We’ve had 20, 30 years of this stuff, and 20, 30 years of spending billions of dollars on failed systems. And if you go to one of the private schools and see these kids in action and then go to an inner city public school, you can see the chasm. There’s separation even in the way of being, in the way they think, in how they operate. It’s profound, but it’s nothing new. We’ve been doing this for a long time.
reason: What reforms do you think are necessary? What can policy makers do to make public schools more effective?
Burns: Five years ago I couldn’t have given you an answer to that question. But I’ve learned about a program right now in Harlem. It’s been around for 12 years now. It’s called the Harlem Children’s Zone. The basic philosophy is so logical and so obvious. What works in the middle class is that you have input, the healthy positive input into an infant every day of that child’s life, as an infant and as a young child. Somebody’s always there. That’s how we raise our kids, and the success rate is very, very high. There are some failures in the middle class and the upper middle class, but the success rate is high.
That’s what they do in Harlem in the Children’s Zone—with about 35,000 kids. From birth, someone is with that kid until he gets out of college. They’re normal kids—not geniuses or anything—but they will be able to break the cycle of poverty and of drugs in those neighborhoods because those kids are not focused on drugs and poverty. They’re focused on the positive aspects that come from traditionally raising kids where you expect things from them.
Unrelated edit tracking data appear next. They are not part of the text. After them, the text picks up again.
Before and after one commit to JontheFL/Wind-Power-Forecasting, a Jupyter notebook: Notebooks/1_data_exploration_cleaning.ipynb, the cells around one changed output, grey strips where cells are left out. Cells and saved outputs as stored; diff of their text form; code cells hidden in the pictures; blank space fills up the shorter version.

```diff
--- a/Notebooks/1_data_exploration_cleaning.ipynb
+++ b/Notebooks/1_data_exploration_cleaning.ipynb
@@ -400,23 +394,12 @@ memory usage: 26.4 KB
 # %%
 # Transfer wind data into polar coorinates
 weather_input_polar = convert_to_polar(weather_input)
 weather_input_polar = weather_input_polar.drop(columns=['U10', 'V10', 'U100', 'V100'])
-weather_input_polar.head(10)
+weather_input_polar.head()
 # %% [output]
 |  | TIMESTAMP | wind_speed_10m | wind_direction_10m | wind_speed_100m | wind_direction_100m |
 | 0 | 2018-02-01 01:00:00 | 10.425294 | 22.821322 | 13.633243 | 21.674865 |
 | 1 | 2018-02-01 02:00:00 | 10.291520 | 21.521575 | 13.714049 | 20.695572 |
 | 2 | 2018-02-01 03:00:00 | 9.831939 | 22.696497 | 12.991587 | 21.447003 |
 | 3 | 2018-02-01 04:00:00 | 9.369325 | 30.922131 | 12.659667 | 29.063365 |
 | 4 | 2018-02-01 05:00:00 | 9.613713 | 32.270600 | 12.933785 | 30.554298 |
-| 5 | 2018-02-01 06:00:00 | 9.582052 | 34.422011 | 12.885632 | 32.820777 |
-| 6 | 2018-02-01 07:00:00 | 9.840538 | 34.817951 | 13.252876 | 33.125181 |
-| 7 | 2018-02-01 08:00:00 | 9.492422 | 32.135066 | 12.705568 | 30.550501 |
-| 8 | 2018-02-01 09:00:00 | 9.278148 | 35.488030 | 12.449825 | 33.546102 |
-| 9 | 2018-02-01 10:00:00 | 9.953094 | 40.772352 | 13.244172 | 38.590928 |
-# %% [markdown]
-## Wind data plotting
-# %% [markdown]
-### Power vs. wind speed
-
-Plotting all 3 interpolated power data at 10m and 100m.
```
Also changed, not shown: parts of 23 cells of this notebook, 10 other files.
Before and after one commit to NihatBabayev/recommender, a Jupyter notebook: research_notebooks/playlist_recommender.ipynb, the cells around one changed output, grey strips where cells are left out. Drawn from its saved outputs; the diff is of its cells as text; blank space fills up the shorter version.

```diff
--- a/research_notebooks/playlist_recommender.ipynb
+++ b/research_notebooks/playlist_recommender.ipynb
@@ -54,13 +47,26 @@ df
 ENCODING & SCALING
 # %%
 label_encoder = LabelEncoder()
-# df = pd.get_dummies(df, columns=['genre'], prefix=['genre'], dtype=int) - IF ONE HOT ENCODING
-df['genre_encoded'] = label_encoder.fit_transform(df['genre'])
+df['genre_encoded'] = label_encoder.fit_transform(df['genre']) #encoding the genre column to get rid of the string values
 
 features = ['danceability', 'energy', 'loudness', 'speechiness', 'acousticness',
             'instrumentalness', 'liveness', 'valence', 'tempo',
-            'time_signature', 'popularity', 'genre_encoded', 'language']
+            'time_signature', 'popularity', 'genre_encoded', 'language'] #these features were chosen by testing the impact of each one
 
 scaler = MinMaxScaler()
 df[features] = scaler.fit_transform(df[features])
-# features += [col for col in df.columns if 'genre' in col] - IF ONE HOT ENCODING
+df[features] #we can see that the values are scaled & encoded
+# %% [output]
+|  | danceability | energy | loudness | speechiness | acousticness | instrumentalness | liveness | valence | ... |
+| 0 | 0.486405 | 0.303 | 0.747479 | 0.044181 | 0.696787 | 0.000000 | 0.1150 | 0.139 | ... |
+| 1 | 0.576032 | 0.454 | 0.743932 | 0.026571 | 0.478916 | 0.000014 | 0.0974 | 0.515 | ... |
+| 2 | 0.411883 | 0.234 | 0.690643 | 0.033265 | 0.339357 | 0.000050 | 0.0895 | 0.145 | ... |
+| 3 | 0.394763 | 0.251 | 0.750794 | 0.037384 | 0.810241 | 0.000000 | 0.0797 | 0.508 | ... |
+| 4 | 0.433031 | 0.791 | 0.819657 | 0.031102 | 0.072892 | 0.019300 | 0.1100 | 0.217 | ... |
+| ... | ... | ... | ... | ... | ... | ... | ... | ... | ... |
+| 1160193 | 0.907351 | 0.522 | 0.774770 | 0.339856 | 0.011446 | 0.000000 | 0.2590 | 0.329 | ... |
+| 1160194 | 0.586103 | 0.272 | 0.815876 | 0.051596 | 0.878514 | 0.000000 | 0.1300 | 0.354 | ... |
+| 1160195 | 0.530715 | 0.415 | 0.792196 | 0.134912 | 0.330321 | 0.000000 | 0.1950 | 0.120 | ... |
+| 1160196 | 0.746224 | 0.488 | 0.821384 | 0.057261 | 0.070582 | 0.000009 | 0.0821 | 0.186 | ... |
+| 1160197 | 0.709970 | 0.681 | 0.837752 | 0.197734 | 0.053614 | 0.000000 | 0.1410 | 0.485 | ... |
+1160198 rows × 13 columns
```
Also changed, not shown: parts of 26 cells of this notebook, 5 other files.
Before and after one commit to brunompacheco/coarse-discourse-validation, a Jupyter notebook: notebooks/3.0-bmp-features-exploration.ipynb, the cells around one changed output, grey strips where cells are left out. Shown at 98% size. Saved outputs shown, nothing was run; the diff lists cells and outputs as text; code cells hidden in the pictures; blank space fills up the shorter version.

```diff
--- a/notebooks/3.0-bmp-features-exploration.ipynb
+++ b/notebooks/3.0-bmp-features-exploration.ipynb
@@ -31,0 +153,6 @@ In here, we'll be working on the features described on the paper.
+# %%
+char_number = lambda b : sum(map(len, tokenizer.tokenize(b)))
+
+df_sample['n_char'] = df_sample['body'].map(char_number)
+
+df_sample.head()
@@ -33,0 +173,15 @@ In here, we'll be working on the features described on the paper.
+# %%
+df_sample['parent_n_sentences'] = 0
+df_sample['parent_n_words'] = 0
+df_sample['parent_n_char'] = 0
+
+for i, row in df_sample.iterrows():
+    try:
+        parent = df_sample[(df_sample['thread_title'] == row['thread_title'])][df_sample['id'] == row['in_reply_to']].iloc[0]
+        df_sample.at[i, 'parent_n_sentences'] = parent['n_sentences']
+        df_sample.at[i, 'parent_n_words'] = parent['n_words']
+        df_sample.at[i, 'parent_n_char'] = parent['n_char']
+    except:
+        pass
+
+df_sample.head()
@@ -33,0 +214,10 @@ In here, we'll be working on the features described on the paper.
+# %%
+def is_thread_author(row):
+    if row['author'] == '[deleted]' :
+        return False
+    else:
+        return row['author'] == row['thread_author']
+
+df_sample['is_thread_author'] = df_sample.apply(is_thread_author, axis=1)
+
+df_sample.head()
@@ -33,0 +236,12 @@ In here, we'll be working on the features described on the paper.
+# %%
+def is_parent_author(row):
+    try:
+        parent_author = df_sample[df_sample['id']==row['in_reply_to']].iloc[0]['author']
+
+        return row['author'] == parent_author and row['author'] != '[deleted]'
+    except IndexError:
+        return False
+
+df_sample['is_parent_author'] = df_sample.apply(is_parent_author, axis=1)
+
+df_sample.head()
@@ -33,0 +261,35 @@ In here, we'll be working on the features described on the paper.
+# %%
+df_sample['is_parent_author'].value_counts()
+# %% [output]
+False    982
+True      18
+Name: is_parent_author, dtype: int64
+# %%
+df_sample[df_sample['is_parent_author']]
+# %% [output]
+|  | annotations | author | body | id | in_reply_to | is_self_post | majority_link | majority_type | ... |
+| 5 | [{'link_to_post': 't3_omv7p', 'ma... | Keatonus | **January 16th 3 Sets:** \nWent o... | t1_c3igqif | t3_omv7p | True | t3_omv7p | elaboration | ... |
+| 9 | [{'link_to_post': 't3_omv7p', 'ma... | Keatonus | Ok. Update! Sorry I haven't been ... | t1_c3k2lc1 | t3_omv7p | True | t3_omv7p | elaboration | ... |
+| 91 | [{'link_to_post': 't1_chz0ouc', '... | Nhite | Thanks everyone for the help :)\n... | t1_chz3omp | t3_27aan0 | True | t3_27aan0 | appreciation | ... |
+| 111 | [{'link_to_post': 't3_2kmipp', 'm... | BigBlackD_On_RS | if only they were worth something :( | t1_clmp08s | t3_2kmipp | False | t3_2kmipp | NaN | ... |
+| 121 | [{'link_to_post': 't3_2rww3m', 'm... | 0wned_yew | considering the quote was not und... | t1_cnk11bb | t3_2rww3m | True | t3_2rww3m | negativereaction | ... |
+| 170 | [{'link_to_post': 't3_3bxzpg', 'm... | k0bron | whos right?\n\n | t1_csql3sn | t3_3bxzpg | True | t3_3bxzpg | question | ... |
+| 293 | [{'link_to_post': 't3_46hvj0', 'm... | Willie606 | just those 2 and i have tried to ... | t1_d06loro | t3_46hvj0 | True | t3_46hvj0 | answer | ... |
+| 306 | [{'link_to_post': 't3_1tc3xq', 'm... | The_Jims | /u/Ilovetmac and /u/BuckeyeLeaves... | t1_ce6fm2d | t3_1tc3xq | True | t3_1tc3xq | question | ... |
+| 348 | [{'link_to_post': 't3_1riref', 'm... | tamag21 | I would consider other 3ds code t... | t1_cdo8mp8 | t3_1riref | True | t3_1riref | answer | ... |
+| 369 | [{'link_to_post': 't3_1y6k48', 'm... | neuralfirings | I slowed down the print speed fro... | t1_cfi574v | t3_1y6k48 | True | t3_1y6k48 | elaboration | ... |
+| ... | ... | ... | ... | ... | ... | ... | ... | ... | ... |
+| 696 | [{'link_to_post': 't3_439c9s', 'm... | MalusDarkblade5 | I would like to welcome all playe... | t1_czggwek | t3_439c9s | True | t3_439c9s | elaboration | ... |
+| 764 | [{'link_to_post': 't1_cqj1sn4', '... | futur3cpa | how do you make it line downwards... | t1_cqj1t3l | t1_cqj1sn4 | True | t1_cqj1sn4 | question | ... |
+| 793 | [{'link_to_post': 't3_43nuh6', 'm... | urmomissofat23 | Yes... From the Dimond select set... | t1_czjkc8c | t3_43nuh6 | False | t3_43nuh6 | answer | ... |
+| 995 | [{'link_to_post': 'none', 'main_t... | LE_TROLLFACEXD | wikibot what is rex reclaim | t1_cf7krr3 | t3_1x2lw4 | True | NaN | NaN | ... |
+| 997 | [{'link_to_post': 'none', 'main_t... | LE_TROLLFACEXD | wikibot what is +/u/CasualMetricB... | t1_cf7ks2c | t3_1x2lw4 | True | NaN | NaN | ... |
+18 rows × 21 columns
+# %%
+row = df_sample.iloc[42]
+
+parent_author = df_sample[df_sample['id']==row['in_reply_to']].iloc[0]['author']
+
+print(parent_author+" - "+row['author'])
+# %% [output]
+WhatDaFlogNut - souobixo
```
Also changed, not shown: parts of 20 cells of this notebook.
You tell them how good they are, you boost their egos, and you light the fires under them. That’s how you do it. That’s how it’s done in most middle class homes. I mean, that’s how simple it is. In Harlem, it cost them $4,500 a child.
And in talking with Geoff Canada, who runs the program up there, they’ve had 2,200 different groups—around 2,200 groups that have come to see their program. People who come to watch are impressed and want to go back to other states, to other countries, with the hope of implementing the program. Yet there isn’t another Children’s Zone that I know of anywhere in the country.
reason: Is that from a lack of funding?